Supplied records -
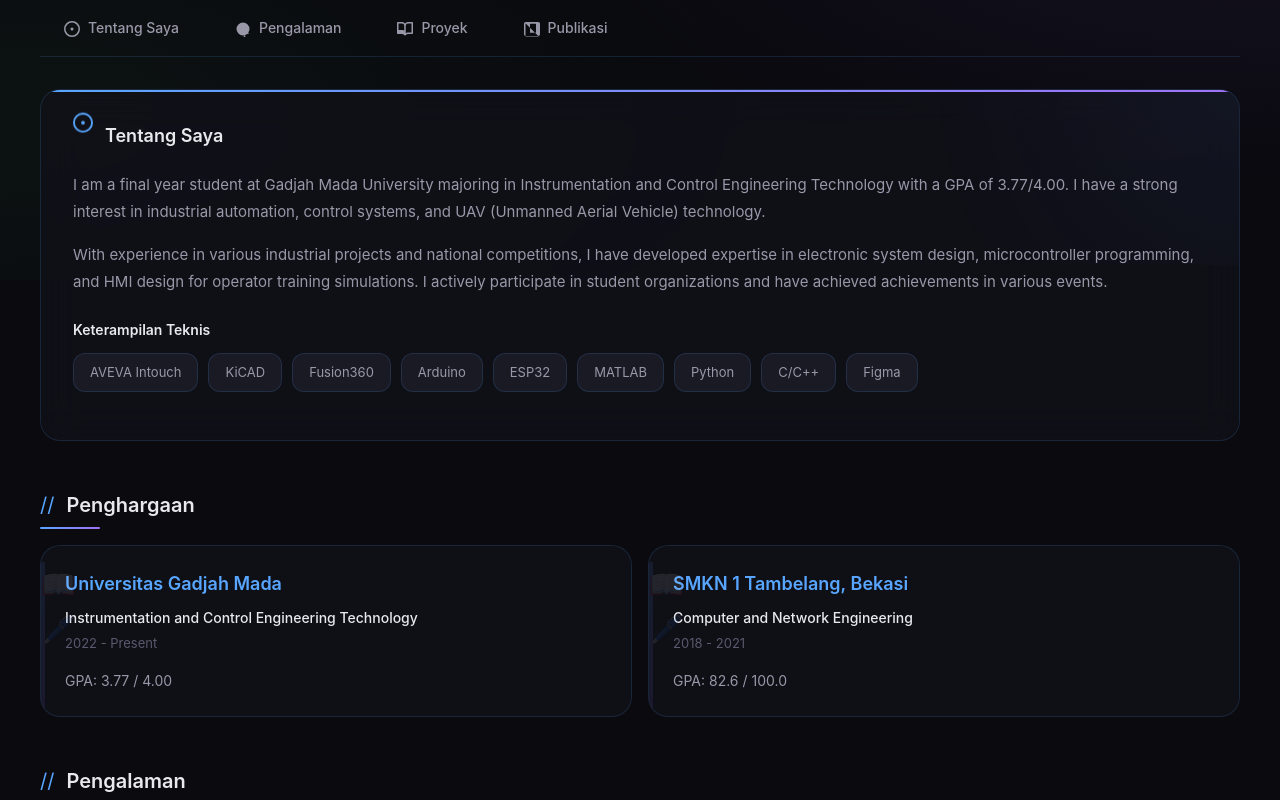
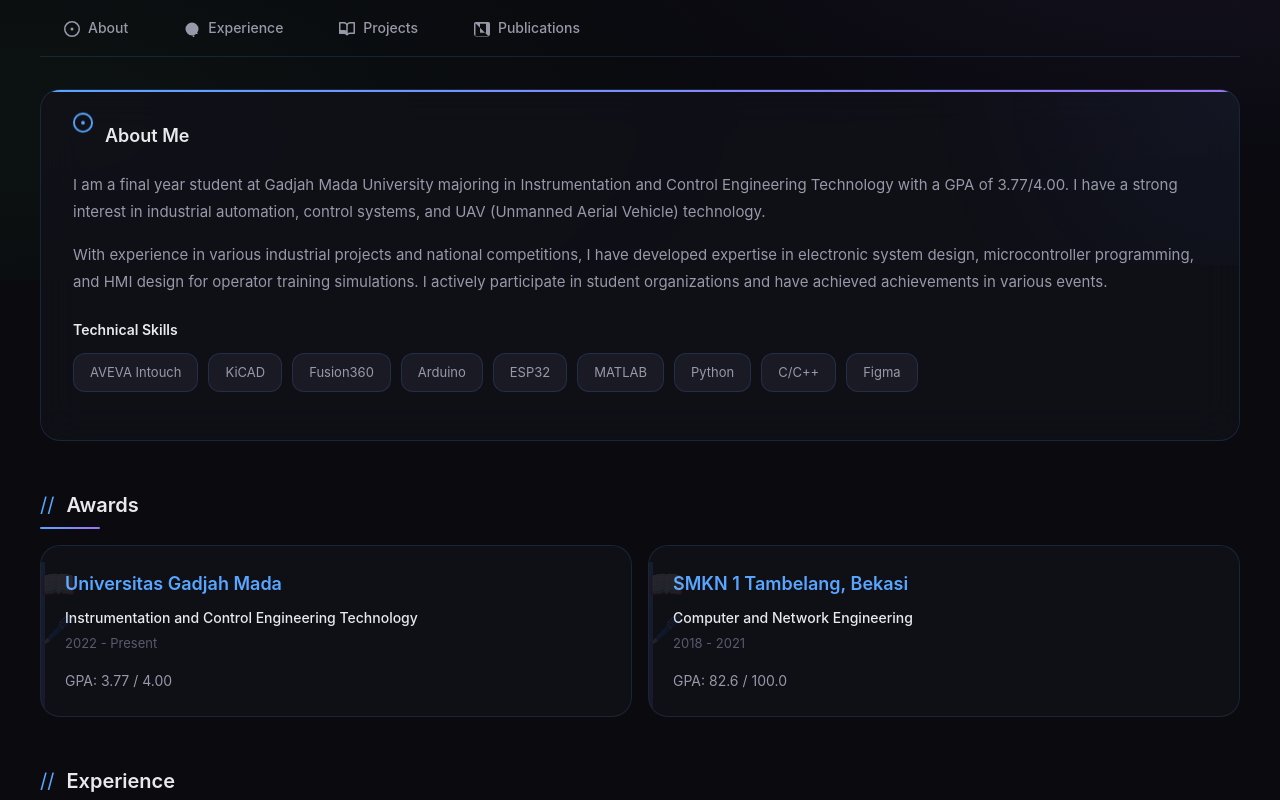
Before and after one commit to NiellMann/Portofolio, a React (Vite) app: page / in a window 1280 px wide. Shown: the part 520-1320 px from the top of the page. Built offline with nearby package versions, Linux system fonts and the light colour scheme.

Commit message:
Translate all Indonesian text to English

```diff
--- a/src/App.jsx
+++ b/src/App.jsx
@@ -110,13 +110,13 @@
       tech: ['VTOL', 'UAV', 'Flight Control']
     },
     {
-      title: 'Urban Portable Agriculture (UPA) Berbasis IoT',
+      title: 'Urban Portable Agriculture (UPA) IoT-Based',
       desc: 'IoT-based vertical hydroponic farming system with pH and turbidity sensors, automatic LED control, and real-time dashboard. Technical validation shows pH sensor accuracy of ±0.1.',
       tech: ['ESP32', 'IoT', 'pH Sensor', 'DBSCAN'],
       link: 'https://jurnal.unismuhpalu.ac.id/index.php/JKS/article/view/8560'
     },
     {
-      title: 'My Heavy Equipment - Aplikasi IoT',
+      title: 'My Heavy Equipment - IoT Application',
       desc: 'IoT-based heavy equipment repair history information service. Registered with HKI under recording number 000535480.',
       tech: ['IoT', 'Heavy Equipment', 'Monitoring'],
       hki: 'EC002023102525'
@@ -135,31 +135,31 @@
 
   const publications = [
     {
-      title: 'My Heavy Equipment: Layanan Informasi Riwayat Perbaikan Pada Alat Berat Berbasis IoT',
-      journal: 'Hak Kekayaan Intelektual (HKI)',
-      date: 'Oktober 2023',
+      title: 'My Heavy Equipment: IoT-Based Heavy Equipment Repair History Information Service',
+      journal: 'Intellectual Property Right (HKI)',
+      date: 'October 2023',
       pdf: '/Portofolio/referensi/HKI Aplikasi.pdf',
-      role: 'Pencipta'
+      role: 'Creator'
     },
     {
-      title: 'Buku Belajar Robotika Menggunakan Simulator Webots',
-      journal: 'ISBN : 9786340117189',
+      title: 'Learning Robotics Using Webots Simulator',
+      journal: 'ISBN: 9786340117189',
       date: '2025',
       link: 'https://sinta.kemdiktisaintek.go.id/departments/profile/384/8ED1D0CE-F122-4B37-A849-25F81B335395/0D263481-33FB-4FFE-BE55-52E20DF4924F/?view=books',
       purchase: 'https://id.shp.ee/o9iLLET1',
       role: 'Co-Author'
     },
     {
-      title: 'Sistem Urban Portable Agriculture Berbasis IoT',
-      journal: 'Jurnal Kolaboratif Sains',
+      title: 'IoT-Based Urban Portable Agriculture System',
+      journal: 'Journal of Collaborative Science',
       date: 'November 2025',
       link: 'https://jurnal.unismuhpalu.ac.id/index.php/JKS/article/view/8560',
       role: 'Co-Author'
     },
     {
-      title: 'Pengaruh Kenaikan PPN dan Inflasi Terhadap Volume Penjualan',
+      title: 'Impact of VAT Increase and Inflation on Sales Volume',
       journal: 'Dharma Ekonomi',
-      date: 'Mei 2026',
+      date: 'May 2026',
       link: 'https://ejournals.stiedharmaputra-smg.ac.id/index.php/DE/article/view/386',
       role: 'Co-Author'
     },
@@ -168,28 +168,28 @@
   const news = [
     {
       title: 'Mine-Eye Gama - Astranauts 2024',
-      category: 'Prestasi Lomba',
+      category: 'Competition Achievement',
       links: [
         { text: 'UGM News', url: 'https://ugm.ac.id/en/news/mine-eye-gama-team-wins-2nd-place-in-astranauts-2024/' },
       ]
     },
     {
       title: 'My Heavy Equipment - IoT Application',
-      category: 'Inovasi Mahasiswa',
+      category: 'Student Innovation',
       links: [
         { text: 'UGM News', url: 'https://ugm.ac.id/en/news/ugm-students-develop-iot-integrated-heavy-equipment-service-history-recording-application/' },
       ]
     },
     {
       title: 'Edgytech Flathouse',
-      category: 'Inovasi Mahasiswa',
+      category: 'Student Innovation',
       links: [
         { text: 'UGM News', url: 'https://ugm.ac.id/id/berita/edgytech-flathouse-inovasi-untuk-optimalisasi-potensi-energi-rumah-susun/' },
       ]
     },
     {
-      title: 'KRTI - Kontes Robot Terbang Indonesia',
-      category: 'Prestasi Lomba',
+      title: 'KRTI - Indonesian Flying Robot Competition',
+      category: 'Competition Achievement',
       links: [
         { text: 'DTEDI SV UGM', url: 'https://tedi.sv.ugm.ac.id/id/2025/10/27/mahasiswa-dtedi-sekolah-vokasi-ugm-berprestasi-di-ajang-kontes-robot-terbang-indonesia-krti-2025/' },
       ]
@@ -203,10 +203,10 @@
   }
 
   const awards = [
-    { title: 'Juara 1 Divisi Technology Development', event: 'KRTI (Kontes Robot Terbang Indonesia)' },
-    { title: 'Juara Harapan 1 SoTech', event: 'PT Pertamina Patra Niaga' },
-    { title: 'Juara 2 Astranauts 2024', event: 'PT Astra Digital Internasional' },
-    { title: 'Finalis PIMNAS 36', event: 'KEMENDIKBUDRISTEK' },
+    { title: '1st Place Technology Development Division', event: 'KRTI (Indonesian Flying Robot Competition)' },
+    { title: '1st Runner-up SoTech', event: 'PT Pertamina Patra Niaga' },
+    { title: '2nd Place Astranauts 2024', event: 'PT Astra Digital Internasional' },
+    { title: 'PIMNAS 36 Finalist', event: 'KEMENDIKBUDRISTEK' },
   ]
 
   const education = [
@@ -225,32 +225,32 @@
   ]
 
   const milestones = [
-    { year: '2018', month: 7, title: 'SMKN 1 Tambelang - Mulai Pendidikan', type: 'education' },
-    { year: '2019', month: 6, title: 'Magang PT Dharma ControlCable - Quality Control', type: 'experience' },
-    { year: '2021', month: 5, title: 'Lulus SMKN 1 Tambelang', type: 'education' },
+    { year: '2018', month: 7, title: 'SMKN 1 Tambelang - Started Education', type: 'education' },
+    { year: '2019', month: 6, title: 'Internship at PT Dharma ControlCable - Quality Control', type: 'experience' },
+    { year: '2021', month: 5, title: 'Graduated from SMKN 1 Tambelang', type: 'education' },
     { year: '2021', month: 7, title: 'PT Prakarsa Alam Segar - Production Helper', type: 'experience' },
     { year: '2021', month: 10, title: 'PT Asatama Teknologi Terpadu - Network Engineer', type: 'experience' },
-    { year: '2022', month: 8, title: 'Masuk UGM - Teknologi Rekayasa Instrumentasi dan Kontrol', type: 'education' },
-    { year: '2022', month: 9, title: 'UKK CUP - Humasi & IT', type: 'organization' },
-    { year: '2023', month: 2, title: 'PMK Sekolah Vokasi - Koordinator Media', type: 'organization' },
+    { year: '2022', month: 8, title: 'UGM Admission - Instrumentation and Control Engineering Technology', type: 'education' },
+    { year: '2022', month: 9, title: 'UKK CUP - Public Relations & IT', type: 'organization' },
+    { year: '2023', month: 2, title: 'PMK Vocational School - Media Coordinator', type: 'organization' },
     { year: '2023', month: 3, title: 'ExcellencIA Learning Center - Video Editor', type: 'experience' },
     { year: '2023', month: 4, title: 'PKM VGK - Edgytech Flathouse', type: 'project' },
     { year: '2023', month: 5, title: 'Gelanggang Expo & UKK CUP - IT Staff', type: 'organization' },
     { year: '2023', month: 8, title: 'Robotik Academy - Student Trainee', type: 'experience' },
-    { year: '2023', month: 8, title: 'Dialog Lintas Agama UGM - Koordinator Media', type: 'organization' },
+    { year: '2023', month: 8, title: 'UGM Interfaith Dialogue - Media Coordinator', type: 'organization' },
     { year: '2023', month: 2, title: 'PKM KC - Monitoring Watch Cardiovascular', type: 'project' },
     { year: '2023', month: 12, title: 'GAMAFORCE - Electronic Engineer', type: 'experience' },
     { year: '2024', month: 1, title: 'OTS Petrokimia Gresik - HMI Engineer', type: 'project' },
     { year: '2024', month: 3, title: 'OTS Pupuk Kujang - HMI Engineer', type: 'project' },
-    { year: '2024', month: 8, title: 'Juara Harapan 1 SoTech 2024', type: 'award' },
-    { year: '2024', month: 8, title: 'Finalis PIMNAS 36', type: 'award' },
+    { year: '2024', month: 8, title: '1st Runner-up SoTech 2024', type: 'award' },
+    { year: '2024', month: 8, title: 'PIMNAS 36 Finalist', type: 'award' },
     { year: '2024', month: 9, title: 'Pusat Kajian LKFT UGM - Automation Engineer', type: 'experience' },
     { year: '2024', month: 10, title: 'My Heavy Equipment - HKI', type: 'project' },
-    { year: '2024', month: 10, title: 'Juara 2 Astranauts 2024', type: 'award' },
-    { year: '2024', month: 10, title: 'Juara 1 Divisi Technology Development - KRTI', type: 'award' },
+    { year: '2024', month: 10, title: '2nd Place Astranauts 2024', type: 'award' },
+    { year: '2024', month: 10, title: '1st Place Technology Development Division - KRTI', type: 'award' },
     { year: '2024', month: 12, title: 'GAMAFORCE - Head of Khageswara Division', type: 'experience' },
-    { year: '2025', month: 1, title: 'Urban Portable Agriculture - Publikasi Jurnal', type: 'publication' },
-    { year: '2026', month: 7, title: 'Lulus Universitas Gadjah Mada (Prediksi)', type: 'education' },
+    { year: '2025', month: 1, title: 'Urban Portable Agriculture - Journal Publication', type: 'publication' },
+    { year: '2026', month: 7, title: 'Graduation from Gadjah Mada University (Expected)', type: 'education' },
   ]
 
   const monthNames = ['Jan', 'Feb', 'Mar', 'Apr', 'May', 'Jun', 'Jul', 'Aug', 'Sep', 'Oct', 'Nov', 'Dec']
@@ -271,27 +271,27 @@
 
   const organizations = [
     {
-      title: 'Koordinator Media',
-      organization: 'PMK Sekolah Vokasi',
-      date: 'Februari 2023 - Februari 2024',
+      title: 'Media Coordinator',
+      organization: 'PMK Vocational School',
+      date: 'February 2023 - February 2024',
     },
     {
       title: 'Media Staff',
-      organization: 'UKK (Unit Kerohanian Kristen)',
-      date: 'Februari 2023 - Februari 2024',
+      organization: 'UKK (Christian Student Union)',
+      date: 'February 2023 - February 2024',
     },
     {
-      title: 'Koordinator Media',
-      organization: 'Dialog Lintas Agama UGM',
-      date: 'Agustus 2023 - Oktober 2023',
+      title: 'Media Coordinator',
+      organization: 'UGM Interfaith Dialogue',
+      date: 'August 2023 - October 2023',
     },
     {
       title: 'IT Staff',
       organization: 'Gelanggang Expo & UKK CUP',
-      date: 'Mei 2023 - Agustus 2023',
+      date: 'May 2023 - August 2023',
     },
     {
-      title: 'Humas & IT',
+      title: 'Public Relations & IT',
       organization: 'UKK CUP',
       date: 'September 2022 - November 2023',
     },
@@ -369,19 +369,19 @@
         <div className="tabs">
           <a href="#about" className="tab">
             <svg height="16" viewBox="0 0 16 16" width="16"><path d="M8 9.5a1.5 1.5 0 1 0 0-3 1.5 1.5 0 0 0 0 3Z"></path><path d="M8 0a8 8 0 1 0 0 16A8 8 0 0 0 8 0ZM1.5 8a6.5 6.5 0 1 1 13 0 6.5 6.5 0 0 1-13 0Z"></path></svg>
-            Tentang Saya
+            About
           </a>
           <a href="#experience" className="tab">
             <svg height="16" viewBox="0 0 16 16" width="16"><path d="M1.5 8a6.5 6.5 0 1 1 13 0 6.5 6.5 0 0 1-13 0Zm8 0a.75.75 0 0 1 .75.75v2.75h2.75a.75.75 0 0 1 0 1.5h-2.75v2.75a.75.75 0 0 1-1.5 0v-2.75h-2.75a.75.75 0 0 1 0-1.5h2.75v-2.75A.75.75 0 0 1 9.5 8Z"></path></svg>
-            Pengalaman
+            Experience
           </a>
           <a href="#projects" className="tab">
             <svg height="16" viewBox="0 0 16 16" width="16"><path d="M0 1.75A.75.75 0 0 1 .75 1h4.253c1.227 0 2.317.59 3 1.501A3.743 3.743 0 0 1 11.006 1h4.245a.75.75 0 0 1 .75.75v10.5a.75.75 0 0 1-.75.75h-4.507a2.25 2.25 0 0 0-1.591.659l-.622.621a.75.75 0 0 1-1.06 0l-.622-.621A2.25 2.25 0 0 0 5.258 13H.75a.75.75 0 0 1-.75-.75Zm7.251 10.324l.004-5.073-.002-2.253A2.25 2.25 0 0 0 5.003 2.5H1.5V9h3.757a3.75 3.75 0 0 1 1.994.574ZM8.755 4.75l-.004 7.322a3.752 3.752 0 0 1 1.992-.572H14.5v-9h-3.495a2.25 2.25 0 0 0-2.25 2.25Z"></path></svg>
-            Proyek
+            Projects
           </a>
           <a href="#publications" className="tab">
             <svg height="16" viewBox="0 0 16 16" width="16"><path d="M0 2.75C0 1.784.784 1 1.75 1h12.5c.966 0 1.75.784 1.75 1.75v10.5A1.75 1.75 0 0 1 14.25 15H1.75A1.75 1.75 0 0 1 0 13.25Zm1.75-.25a.25.25 0 0 0-.25.25v12.5c0 .138.112.25.25.25H14.25a.25.25 0 0 0 .25-.25Zm4.5.25a.25.25 0 0 0-.25.25v8.5a.25.25 0 0 0 .25.25h5.5a.25.25 0 0 0 .25-.25v-8.5a.25.25 0 0 0-.25-.25Z"></path></svg>
-            Publikasi
+            Publications
           </a>
         </div>
 
@@ -389,7 +389,7 @@
         <section id="about" className="about-section">
             <h2>
               <svg height="20" viewBox="0 0 16 16" width="20"><path d="M8 9.5a1.5 1.5 0 1 0 0-3 1.5 1.5 0 0 0 0 3Z"></path><path d="M8 0a8 8 0 1 0 0 16A8 8 0 0 0 8 0ZM1.5 8a6.5 6.5 0 1 1 13 0 6.5 6.5 0 0 1-13 0Z"></path></svg>
-              Tentang Saya
+              About Me
             </h2>
           <p>
             I am a final year student at Gadjah Mada University majoring in
@@ -406,7 +406,7 @@
           </p>
 
           <div style={{ marginTop: '24px' }}>
-            <h3 style={{ fontSize: '14px', fontWeight: 600, marginBottom: '12px' }}>Keterampilan Teknis</h3>
+            <h3 style={{ fontSize: '14px', fontWeight: 600, marginBottom: '12px' }}>Technical Skills</h3>
             <div className="skill-tags" style={{ marginBottom: '16px' }}>
               {skills.hard.map((s, i) => <span key={i} className="skill-tag">{s}</span>)}
             </div>
@@ -416,7 +416,7 @@
         {/* Awards */}
         <section style={{ marginTop: '32px' }}>
           <div className="section-header">
-            <h2 className="section-title">Penghargaan</h2>
+            <h2 className="section-title">Awards</h2>
           </div>
           <div className="education-grid">
             {education.map((edu, i) => (
@@ -433,7 +433,7 @@
         {/* Experience */}
         <section id="experience" style={{ marginTop: '32px' }}>
           <div className="section-header">
-            <h2 className="section-title">Pengalaman</h2>
+            <h2 className="section-title">Experience</h2>
           </div>
           <div className="experience-list">
             {experience.map((exp, i) => (
@@ -452,7 +452,7 @@
         {/* Projects */}
         <section id="projects" style={{ marginTop: '32px' }}>
           <div className="section-header">
-            <h2 className="section-title">Proyek</h2>
+            <h2 className="section-title">Projects</h2>
           </div>
           <div className="repo-grid">
             {projects.map((proj, i) => (
@@ -477,7 +477,7 @@
         {/* Publications */}
         <section id="publications" style={{ marginTop: '32px' }}>
           <div className="section-header">
-            <h2 className="section-title">Publikasi</h2>
+            <h2 className="section-title">Publications</h2>
           </div>
           <div className="publications-grid">
             {publications.map((pub, i) => (
@@ -488,7 +488,7 @@
                 <div className="item-links">
                   {pub.pdf && <a href={pub.pdf} target="_blank">View PDF</a>}
                   {pub.link && <a href={pub.link} target="_blank">{pub.journal.includes('ISBN') ? 'Book Link' : 'Journal Link'}</a>}
-                  {pub.purchase && <a href={pub.purchase} target="_blank">Beli Buku</a>}
+                  {pub.purchase && <a href={pub.purchase} target="_blank">Buy Book</a>}
                 </div>
               </div>
             ))}
@@ -498,7 +498,7 @@
         {/* News */}
         <section id="news" style={{ marginTop: '32px' }}>
           <div className="section-header">
-            <h2 className="section-title">Berita</h2>
+            <h2 className="section-title">News</h2>
           </div>
           <div className="news-grid">
             {news.map((item, i) => (
@@ -533,7 +533,7 @@
         {/* Organizations */}
         <section style={{ marginTop: '32px' }}>
           <div className="section-header">
-            <h2 className="section-title">Organisasi</h2>
+            <h2 className="section-title">Organizations</h2>
           </div>
           <div className="organizations-grid">
             {organizations.map((org, i) => (
@@ -549,7 +549,7 @@
         {/* Milestone - Horizontal Timeline */}
         <section id="milestone" className="milestone-section" style={{ marginTop: '32px' }}>
           <div className="section-header">
-            <h2 className="section-title">Linimasa Saya</h2>
+            <h2 className="section-title">My Timeline</h2>
           </div>
 
           <div className="timeline-container">
```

Assignment - In the listing, find all lines with the string "const" and copy them.

Response area -
   const publications = [
   const news = [
   const awards = [
   const education = [
   const milestones = [
   const monthNames = ['Jan', 'Feb', 'Mar', 'Apr', 'May', 'Jun', 'Jul', 'Aug', 'Sep', 'Oct', 'Nov', 'Dec']
   const organizations = [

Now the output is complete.